For my participation in Responsible Consumption Month, I had a two-part aspiration. One was not to buy new clothes -- or to examine my actions in that realm. The other was to schedule a home-energy audit.
The second part of that is done. It cost $75, of which $25 will be donated to the local agency that runs the food pantry, shelter, and soup kitchen in my town. I got new water-saving shower heads and washers in all faucets, new compact fluorescent lights (in many instances replacing older model ones), weather stripping on doors to the outside. Mainly, however, I learned that we already do what we can to reduce energy consumption. There were no big fixes, just tweaks.
I'd guessed that, but I wanted to make sure we weren't missing anything. I'm pretty good with consumption of actual resources.
One the no-new-clothes front, this week's contemplation had to do with the urge to obtain clothing whose function is already covered. Let's face it, if clothing were simply utilitarian, if all we needed was protection from the elements -- warmth when it's cold, sweat absorbers when it's hot, protection from frostnip and sunburn and hypothermia and nettles and other people's fluids -- when to buy new things would not be an issue. You'd buy them when you need them.
But that's not what we do. Because that's not all clothing is. It doesn't just protect our skin, it provides a means for wordless social communication (or word-full if you choose to wear a T-shirt that says "Blow Me," as I saw in Prospect Park last weekend. The message, I'd say, was open to interpretation.) It's a way we present who we think we are to the world. It's a costume for the roles we play. We can try to fit in or stand out; we can look the part even if we don't feel it.
Playing on those insecurities is big business. Consumer spending accounts for 70 percent of economic activity in the US (including autos, food, gas, and heating fuel). The government reported that in March retail sales hit a record high of $411.1 billion, 24 percent higher than the recession low hit in March 2009. Good news, Wall Street analysts say. Or is it?
The website ecouterre.com reported last week on fashion giant H&M's sustainability report, while noting that fashion is built on disposibility:
So one way to frame the issue for an environmentally conscious image-conscious person is in terms of resources. If karma means that all actions have reverberations beyond our own sphere, what does the action of buying unneeded clothes do beyond filling my closet?

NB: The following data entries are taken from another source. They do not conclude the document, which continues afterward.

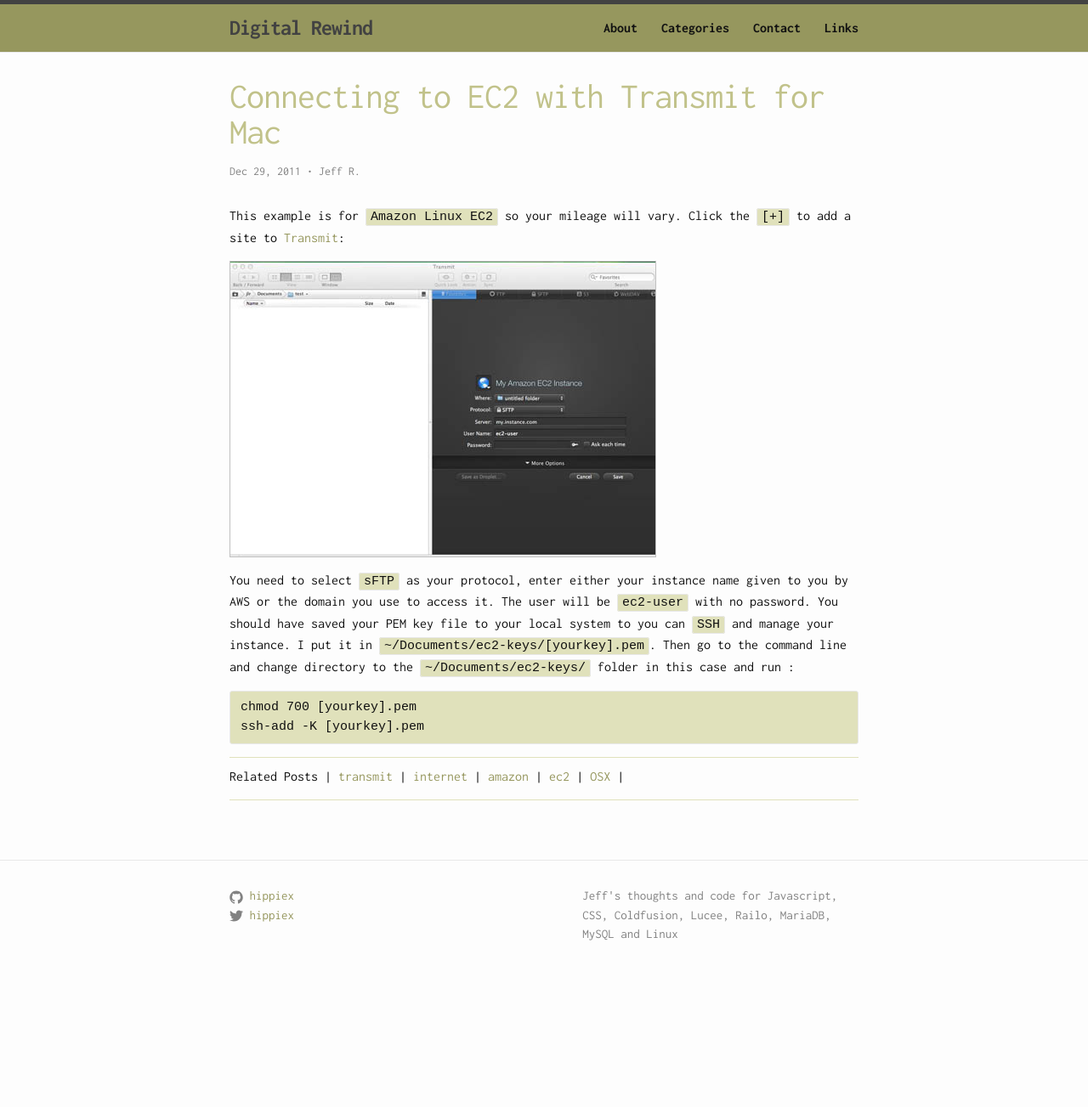
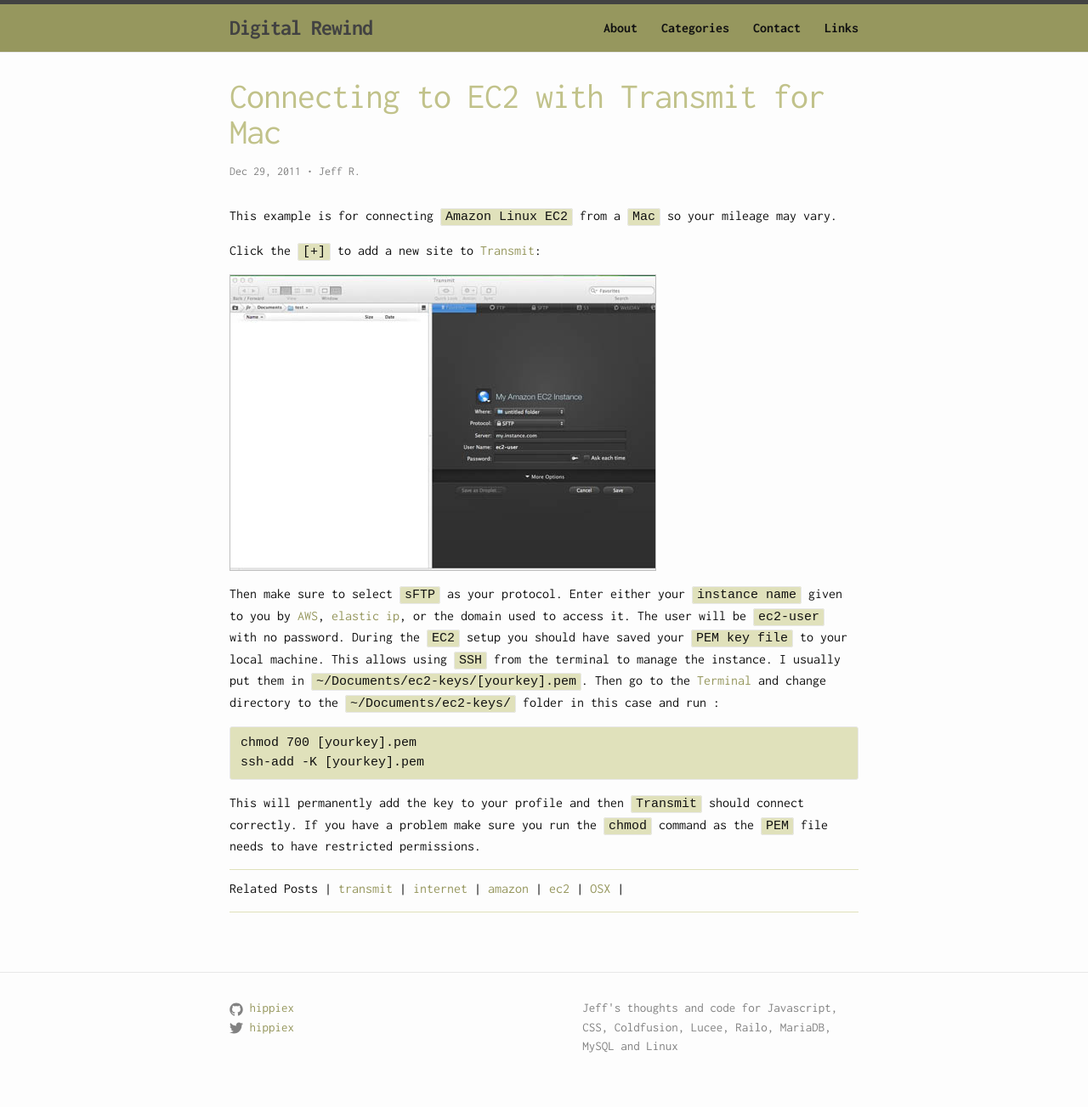
Before and after one commit to hippiex/hippiex.github.io, a Jekyll site: the page built from _posts/2011-12-29-transmit-ftp-amazon-ec2.markdown, in a window 1280 px wide. Shown: the whole page at 85% size. Built offline with Jekyll 4.4.1, drawn with Linux system fonts in a browser that asks for light colours; comment, search, counter and statistics services are not loaded; before the commit the page ends 1171 px from its top, so only the background shows below that.

Commit message:
Saving Changes

```diff
--- a/_posts/2011-12-29-transmit-ftp-amazon-ec2.markdown
+++ b/_posts/2011-12-29-transmit-ftp-amazon-ec2.markdown
@@ -8,14 +8,22 @@
 published: true
 ---
 
-This example is for `Amazon Linux EC2` so your mileage will vary.  Click the `[+]` to add a site to [Transmit](https://panic.com/transmit/):
+This example is for connecting `Amazon Linux EC2` from a `Mac` so your mileage may vary.
+
+Click the `[+]` to add a new site to [Transmit][transmit]:
 
 <img src="/images/ec2-transmit/transmit-add.jpg" style="border:1px solid silver;" />
 
-You need to select `sFTP` as your protocol, enter either your instance name given to you by AWS or the domain you use to access it.  The user will be `ec2-user` with no password.  You should have saved your PEM key file to your local system to you can `SSH` and manage your instance.  I put it in `~/Documents/ec2-keys/[yourkey].pem`. Then go to the command line and change directory to the `~/Documents/ec2-keys/` folder in this case and run :
-
+Then make sure to select `sFTP` as your protocol. Enter either your `instance name` given to you by [AWS][aws], [elastic ip][elastic-ip], or the domain used to access it.  The user will be `ec2-user` with no password.  During the `EC2` setup you should have saved your `PEM key file` to your local machine. This allows using `SSH` from the terminal to manage the instance.  I usually put them in `~/Documents/ec2-keys/[yourkey].pem`. Then go to the [Terminal][os-x-terminal] and change directory to the `~/Documents/ec2-keys/` folder in this case and run :
 
 {% highlight  text %}
 chmod 700 [yourkey].pem
 ssh-add -K [yourkey].pem
 {% endhighlight %}
+
+This will permanently add the key to your profile and then `Transmit` should connect correctly. If you have a problem make sure you run the `chmod` command as the `PEM` file needs to have restricted permissions.
+
+[elastic-ip]: 	http://docs.aws.amazon.com/AWSEC2/latest/UserGuide/elastic-ip-addresses-eip.html
+[transmit]: 	https://panic.com/transmit/
+[aws]: 			https://aws.amazon.com
+[os-x-terminal]: https://en.wikipedia.org/wiki/Terminal_(OS_X)
```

The Swedish fast-fashion chain is second only to Inditex, owner of Zara, as the world's largest clothing retailer. Estimates suggest that it sells more than 550 million garments each year, with quarterly profits that amount to more than $412 million.
Now, in what Observer columnist Lucy Siegle, author of To Die For: Is Fashion Wearing Out the World? , calls an "audacious move," H&M wants to position itself as a paragon of sustainability. Its 2011 sustainability report, released on Thursday to coincide with the debut of its latest Conscious Collection, suggests as much, yet the fact remains that disposable fashion, characterized by hair-trigger turnovers, low-wage production, and rueful longevity, shoulders much of the blame for the planet's environmental and social degradation.
(I added the italics.)
(photo from treehugger.com)
If I choose to own hybrid cars, recycle twice as much trash as I throw out, swap out my light bulbs and faucets, and wrap myself up in multiple layers all winter long to be a responsible energy consumer, can awareness of the damage fashion does to the world affect my shopping habits?
Here's a great graphic from Ecouterre on the second life of our clothes. There's a longer version here